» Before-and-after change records
----------------
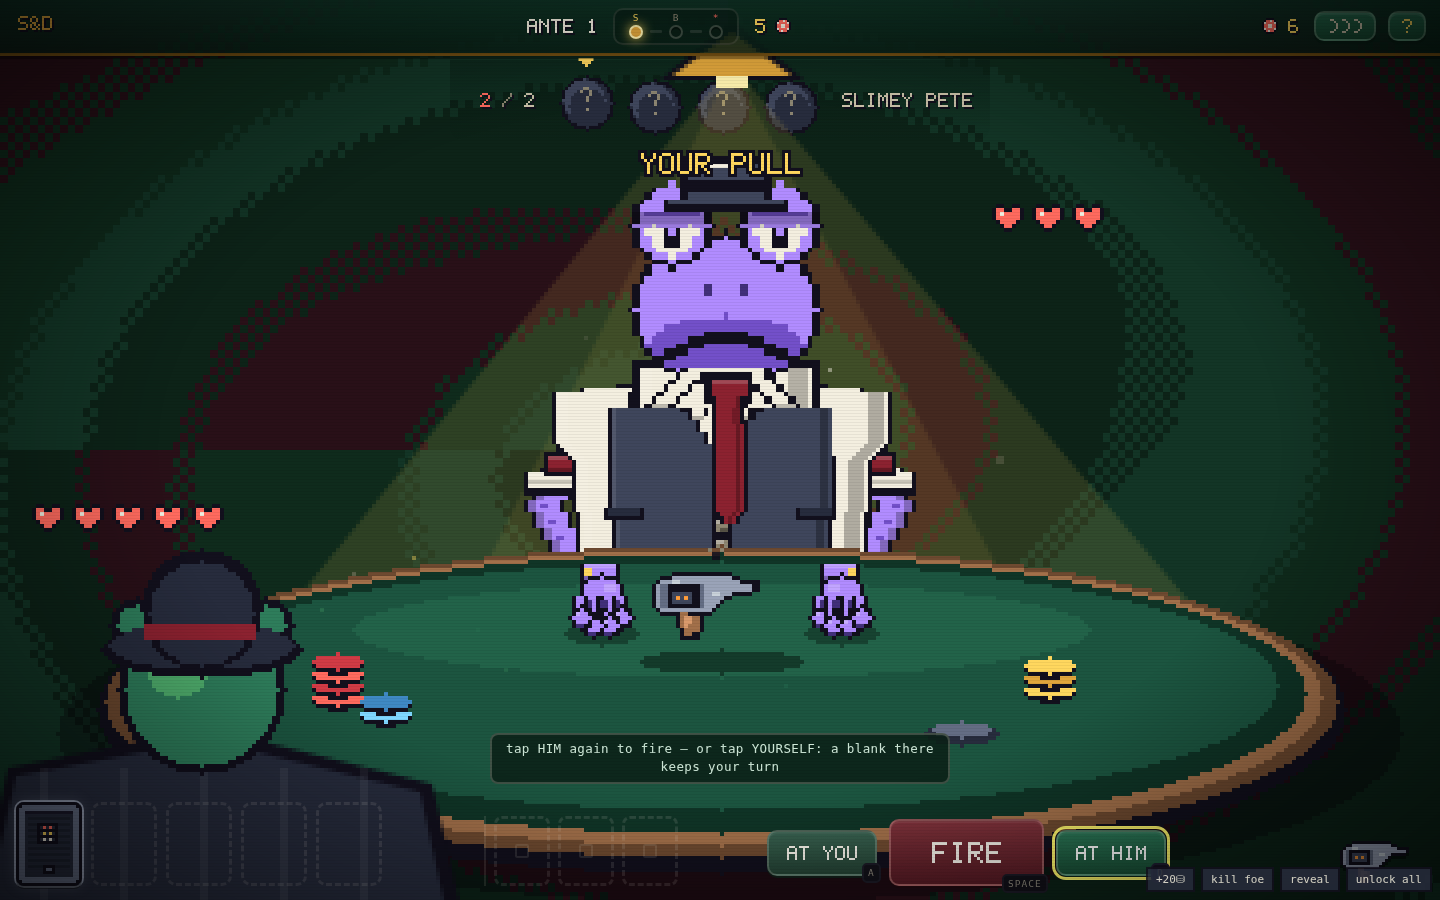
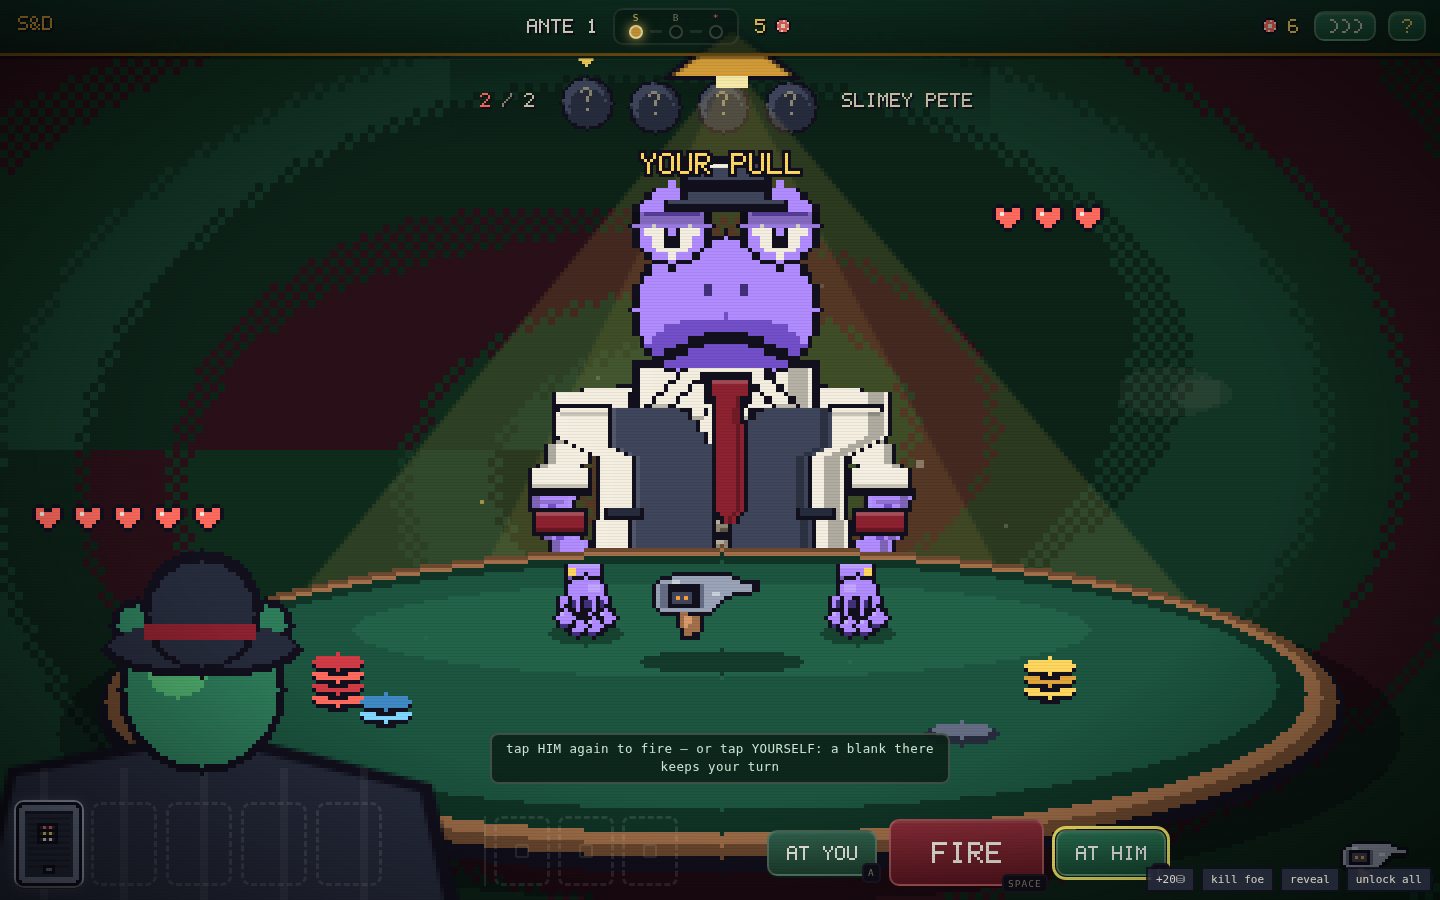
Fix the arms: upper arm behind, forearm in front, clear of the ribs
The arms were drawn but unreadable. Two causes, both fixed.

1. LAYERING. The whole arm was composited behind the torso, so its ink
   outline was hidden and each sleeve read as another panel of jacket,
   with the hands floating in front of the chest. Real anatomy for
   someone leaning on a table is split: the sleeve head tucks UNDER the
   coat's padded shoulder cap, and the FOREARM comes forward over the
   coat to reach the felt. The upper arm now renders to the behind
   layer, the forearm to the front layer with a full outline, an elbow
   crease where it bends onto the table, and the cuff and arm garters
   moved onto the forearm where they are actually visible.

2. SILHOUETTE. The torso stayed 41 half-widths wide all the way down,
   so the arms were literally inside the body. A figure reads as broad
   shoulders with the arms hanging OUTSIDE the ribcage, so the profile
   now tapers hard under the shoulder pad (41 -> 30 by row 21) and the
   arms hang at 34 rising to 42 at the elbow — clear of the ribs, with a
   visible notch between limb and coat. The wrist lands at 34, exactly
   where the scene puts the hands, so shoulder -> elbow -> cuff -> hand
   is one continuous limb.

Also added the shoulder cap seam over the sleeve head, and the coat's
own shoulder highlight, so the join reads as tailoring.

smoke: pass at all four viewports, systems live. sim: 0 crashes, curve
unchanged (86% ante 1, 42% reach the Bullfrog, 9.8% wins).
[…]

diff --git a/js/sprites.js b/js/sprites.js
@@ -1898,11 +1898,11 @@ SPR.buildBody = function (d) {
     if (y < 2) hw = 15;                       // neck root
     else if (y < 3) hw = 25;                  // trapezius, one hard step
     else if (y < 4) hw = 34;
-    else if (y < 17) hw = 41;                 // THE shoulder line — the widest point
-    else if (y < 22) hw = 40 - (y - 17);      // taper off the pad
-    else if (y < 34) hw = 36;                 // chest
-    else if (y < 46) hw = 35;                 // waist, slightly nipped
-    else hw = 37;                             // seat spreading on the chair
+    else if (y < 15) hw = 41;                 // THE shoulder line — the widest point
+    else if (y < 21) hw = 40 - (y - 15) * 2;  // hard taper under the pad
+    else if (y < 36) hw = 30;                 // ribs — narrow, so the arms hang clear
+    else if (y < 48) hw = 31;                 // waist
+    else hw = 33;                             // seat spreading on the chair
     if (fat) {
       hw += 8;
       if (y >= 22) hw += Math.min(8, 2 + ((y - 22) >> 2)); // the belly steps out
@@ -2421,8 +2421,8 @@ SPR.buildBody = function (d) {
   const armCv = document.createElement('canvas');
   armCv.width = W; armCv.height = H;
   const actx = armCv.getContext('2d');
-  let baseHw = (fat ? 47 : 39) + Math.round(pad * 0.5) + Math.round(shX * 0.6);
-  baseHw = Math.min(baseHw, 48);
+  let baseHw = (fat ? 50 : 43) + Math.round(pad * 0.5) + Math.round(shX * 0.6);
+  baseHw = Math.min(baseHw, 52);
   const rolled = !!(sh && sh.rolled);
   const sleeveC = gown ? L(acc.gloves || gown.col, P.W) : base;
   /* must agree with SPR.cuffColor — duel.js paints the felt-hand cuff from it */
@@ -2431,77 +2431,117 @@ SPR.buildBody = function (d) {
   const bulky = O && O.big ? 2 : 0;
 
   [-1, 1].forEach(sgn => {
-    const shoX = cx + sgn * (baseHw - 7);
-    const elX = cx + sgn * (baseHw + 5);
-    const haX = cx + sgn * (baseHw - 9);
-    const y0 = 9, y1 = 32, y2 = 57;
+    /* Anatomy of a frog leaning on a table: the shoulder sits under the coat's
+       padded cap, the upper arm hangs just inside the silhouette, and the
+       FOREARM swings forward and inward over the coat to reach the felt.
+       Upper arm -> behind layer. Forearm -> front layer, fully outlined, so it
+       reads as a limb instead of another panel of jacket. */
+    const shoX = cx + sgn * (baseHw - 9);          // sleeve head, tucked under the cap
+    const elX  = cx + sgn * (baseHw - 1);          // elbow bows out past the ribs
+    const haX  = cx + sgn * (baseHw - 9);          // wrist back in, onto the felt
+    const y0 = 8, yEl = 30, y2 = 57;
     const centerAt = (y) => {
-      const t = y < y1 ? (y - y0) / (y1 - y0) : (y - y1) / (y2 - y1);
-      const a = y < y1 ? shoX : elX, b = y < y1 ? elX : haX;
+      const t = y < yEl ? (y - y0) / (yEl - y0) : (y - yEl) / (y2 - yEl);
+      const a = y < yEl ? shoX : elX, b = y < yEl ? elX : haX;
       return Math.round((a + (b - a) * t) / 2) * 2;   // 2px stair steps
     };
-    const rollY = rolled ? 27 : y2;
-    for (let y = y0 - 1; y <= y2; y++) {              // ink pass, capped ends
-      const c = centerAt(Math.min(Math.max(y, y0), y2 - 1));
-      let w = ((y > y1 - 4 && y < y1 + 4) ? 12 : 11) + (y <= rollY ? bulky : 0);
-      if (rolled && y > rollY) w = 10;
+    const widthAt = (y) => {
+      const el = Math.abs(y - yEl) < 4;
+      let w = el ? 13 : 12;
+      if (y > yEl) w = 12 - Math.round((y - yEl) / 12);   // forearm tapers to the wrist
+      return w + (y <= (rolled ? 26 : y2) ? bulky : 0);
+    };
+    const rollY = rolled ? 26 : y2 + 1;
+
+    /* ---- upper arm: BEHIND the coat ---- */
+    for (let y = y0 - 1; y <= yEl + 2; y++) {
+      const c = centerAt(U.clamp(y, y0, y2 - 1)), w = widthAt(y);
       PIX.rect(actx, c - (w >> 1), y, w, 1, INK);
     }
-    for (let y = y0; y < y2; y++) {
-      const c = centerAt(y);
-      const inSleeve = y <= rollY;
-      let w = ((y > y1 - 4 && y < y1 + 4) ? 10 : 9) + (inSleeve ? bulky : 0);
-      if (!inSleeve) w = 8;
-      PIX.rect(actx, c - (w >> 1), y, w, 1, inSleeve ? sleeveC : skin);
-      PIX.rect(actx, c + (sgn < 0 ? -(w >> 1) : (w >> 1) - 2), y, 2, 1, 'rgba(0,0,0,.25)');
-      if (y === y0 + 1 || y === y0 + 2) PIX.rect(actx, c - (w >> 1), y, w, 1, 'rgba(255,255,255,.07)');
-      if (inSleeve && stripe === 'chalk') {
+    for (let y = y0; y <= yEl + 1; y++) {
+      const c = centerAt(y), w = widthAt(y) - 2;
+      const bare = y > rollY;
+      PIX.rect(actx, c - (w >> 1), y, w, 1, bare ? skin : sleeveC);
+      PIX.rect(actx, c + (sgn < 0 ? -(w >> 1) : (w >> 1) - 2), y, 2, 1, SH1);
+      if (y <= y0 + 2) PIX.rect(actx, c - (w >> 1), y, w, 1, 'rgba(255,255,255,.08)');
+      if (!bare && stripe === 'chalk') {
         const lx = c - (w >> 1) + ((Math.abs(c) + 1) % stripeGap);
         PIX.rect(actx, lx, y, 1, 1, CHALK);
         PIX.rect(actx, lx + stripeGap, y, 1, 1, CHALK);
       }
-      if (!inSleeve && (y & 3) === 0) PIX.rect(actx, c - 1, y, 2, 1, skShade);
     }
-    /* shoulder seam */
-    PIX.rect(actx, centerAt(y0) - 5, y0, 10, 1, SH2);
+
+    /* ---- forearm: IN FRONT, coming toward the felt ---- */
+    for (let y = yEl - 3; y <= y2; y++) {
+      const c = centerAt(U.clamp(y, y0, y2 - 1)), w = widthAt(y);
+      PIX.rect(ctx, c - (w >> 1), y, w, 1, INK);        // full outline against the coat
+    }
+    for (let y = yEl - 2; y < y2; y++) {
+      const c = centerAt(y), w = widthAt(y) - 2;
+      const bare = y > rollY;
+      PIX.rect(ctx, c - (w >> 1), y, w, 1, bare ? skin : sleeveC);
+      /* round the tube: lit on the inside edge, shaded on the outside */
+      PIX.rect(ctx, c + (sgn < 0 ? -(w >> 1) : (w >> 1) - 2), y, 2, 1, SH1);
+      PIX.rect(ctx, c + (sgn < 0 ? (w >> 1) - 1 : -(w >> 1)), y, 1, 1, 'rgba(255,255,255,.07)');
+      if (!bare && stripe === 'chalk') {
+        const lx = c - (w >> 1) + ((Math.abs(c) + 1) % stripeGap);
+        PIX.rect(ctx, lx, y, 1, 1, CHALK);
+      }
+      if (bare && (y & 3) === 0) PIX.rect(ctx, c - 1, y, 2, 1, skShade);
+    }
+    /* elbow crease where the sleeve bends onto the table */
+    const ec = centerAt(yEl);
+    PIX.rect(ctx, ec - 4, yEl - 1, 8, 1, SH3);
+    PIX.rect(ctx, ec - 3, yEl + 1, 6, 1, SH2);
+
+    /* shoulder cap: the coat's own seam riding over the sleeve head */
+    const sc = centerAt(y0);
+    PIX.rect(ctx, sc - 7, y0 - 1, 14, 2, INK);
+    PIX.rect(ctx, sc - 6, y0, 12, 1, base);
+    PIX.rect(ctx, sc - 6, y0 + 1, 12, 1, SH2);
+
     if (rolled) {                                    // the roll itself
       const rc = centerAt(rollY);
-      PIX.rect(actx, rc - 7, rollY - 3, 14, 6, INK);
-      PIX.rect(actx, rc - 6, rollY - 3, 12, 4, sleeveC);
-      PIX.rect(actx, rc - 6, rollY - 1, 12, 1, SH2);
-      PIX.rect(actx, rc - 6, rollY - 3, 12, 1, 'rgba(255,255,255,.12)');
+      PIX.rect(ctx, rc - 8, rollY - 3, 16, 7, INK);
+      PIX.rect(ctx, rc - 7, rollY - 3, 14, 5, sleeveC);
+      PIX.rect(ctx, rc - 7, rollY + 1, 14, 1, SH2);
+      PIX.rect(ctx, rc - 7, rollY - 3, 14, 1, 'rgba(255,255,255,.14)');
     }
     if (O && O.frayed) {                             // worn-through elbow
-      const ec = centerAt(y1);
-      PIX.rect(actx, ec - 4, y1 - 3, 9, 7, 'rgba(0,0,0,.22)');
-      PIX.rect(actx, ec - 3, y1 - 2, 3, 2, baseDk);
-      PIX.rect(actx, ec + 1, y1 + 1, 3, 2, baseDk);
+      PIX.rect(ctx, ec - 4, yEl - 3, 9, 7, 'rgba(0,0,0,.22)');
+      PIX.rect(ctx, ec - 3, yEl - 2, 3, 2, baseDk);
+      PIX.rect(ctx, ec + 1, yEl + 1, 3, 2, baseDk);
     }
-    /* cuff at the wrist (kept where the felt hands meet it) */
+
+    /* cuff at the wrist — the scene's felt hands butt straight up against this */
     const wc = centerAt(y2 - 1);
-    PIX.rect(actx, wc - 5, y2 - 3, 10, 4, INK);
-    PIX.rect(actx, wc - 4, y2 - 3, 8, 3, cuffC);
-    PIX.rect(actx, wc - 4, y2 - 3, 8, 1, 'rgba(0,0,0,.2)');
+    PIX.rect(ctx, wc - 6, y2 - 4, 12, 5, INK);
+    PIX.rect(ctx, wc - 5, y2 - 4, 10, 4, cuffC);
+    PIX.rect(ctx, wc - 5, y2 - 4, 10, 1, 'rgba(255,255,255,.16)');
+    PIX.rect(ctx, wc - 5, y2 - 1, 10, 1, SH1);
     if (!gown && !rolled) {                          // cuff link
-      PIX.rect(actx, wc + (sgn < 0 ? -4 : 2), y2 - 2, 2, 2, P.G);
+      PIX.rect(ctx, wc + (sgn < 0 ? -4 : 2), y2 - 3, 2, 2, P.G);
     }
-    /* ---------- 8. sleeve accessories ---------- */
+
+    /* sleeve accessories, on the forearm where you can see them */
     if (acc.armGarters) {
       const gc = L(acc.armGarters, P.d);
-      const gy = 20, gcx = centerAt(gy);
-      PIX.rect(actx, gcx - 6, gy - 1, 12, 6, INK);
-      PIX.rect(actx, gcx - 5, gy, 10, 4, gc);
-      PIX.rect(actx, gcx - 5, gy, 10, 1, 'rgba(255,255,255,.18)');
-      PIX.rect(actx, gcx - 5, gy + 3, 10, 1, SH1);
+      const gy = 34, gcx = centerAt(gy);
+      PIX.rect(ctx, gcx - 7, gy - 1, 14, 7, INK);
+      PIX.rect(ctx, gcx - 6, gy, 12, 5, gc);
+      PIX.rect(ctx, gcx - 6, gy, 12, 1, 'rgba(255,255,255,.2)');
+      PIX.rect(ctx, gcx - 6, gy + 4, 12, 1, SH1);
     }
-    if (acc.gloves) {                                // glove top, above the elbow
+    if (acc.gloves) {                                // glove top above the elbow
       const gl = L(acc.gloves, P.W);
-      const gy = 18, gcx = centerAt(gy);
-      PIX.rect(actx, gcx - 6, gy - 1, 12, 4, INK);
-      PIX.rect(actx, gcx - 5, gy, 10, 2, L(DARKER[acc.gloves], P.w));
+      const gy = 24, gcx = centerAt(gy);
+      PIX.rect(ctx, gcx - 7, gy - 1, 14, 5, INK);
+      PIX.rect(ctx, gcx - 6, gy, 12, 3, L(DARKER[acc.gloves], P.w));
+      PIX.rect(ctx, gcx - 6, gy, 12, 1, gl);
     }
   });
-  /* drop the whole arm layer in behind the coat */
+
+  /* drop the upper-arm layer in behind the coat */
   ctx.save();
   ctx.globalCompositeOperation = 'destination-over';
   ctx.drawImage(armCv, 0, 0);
----------------
Beginning at the line with "sc = centerAt(y0);" and ending at the line with "yEl - 3, 9, 7, 'rgba(0,0,0,.22)');", reproduce each line of the data above exactly, and add no other lines.

» SOLUTION
+    const sc = centerAt(y0);
+    PIX.rect(ctx, sc - 7, y0 - 1, 14, 2, INK);
+    PIX.rect(ctx, sc - 6, y0, 12, 1, base);
+    PIX.rect(ctx, sc - 6, y0 + 1, 12, 1, SH2);
+
     if (rolled) {                                    // the roll itself
       const rc = centerAt(rollY);
-      PIX.rect(actx, rc - 7, rollY - 3, 14, 6, INK);
-      PIX.rect(actx, rc - 6, rollY - 3, 12, 4, sleeveC);
-      PIX.rect(actx, rc - 6, rollY - 1, 12, 1, SH2);
-      PIX.rect(actx, rc - 6, rollY - 3, 12, 1, 'rgba(255,255,255,.12)');
+      PIX.rect(ctx, rc - 8, rollY - 3, 16, 7, INK);
+      PIX.rect(ctx, rc - 7, rollY - 3, 14, 5, sleeveC);
+      PIX.rect(ctx, rc - 7, rollY + 1, 14, 1, SH2);
+      PIX.rect(ctx, rc - 7, rollY - 3, 14, 1, 'rgba(255,255,255,.14)');
     }
     if (O && O.frayed) {                             // worn-through elbow
-      const ec = centerAt(y1);
-      PIX.rect(actx, ec - 4, y1 - 3, 9, 7, 'rgba(0,0,0,.22)');
-      PIX.rect(actx, ec - 3, y1 - 2, 3, 2, baseDk);
-      PIX.rect(actx, ec + 1, y1 + 1, 3, 2, baseDk);
+      PIX.rect(ctx, ec - 4, yEl - 3, 9, 7, 'rgba(0,0,0,.22)');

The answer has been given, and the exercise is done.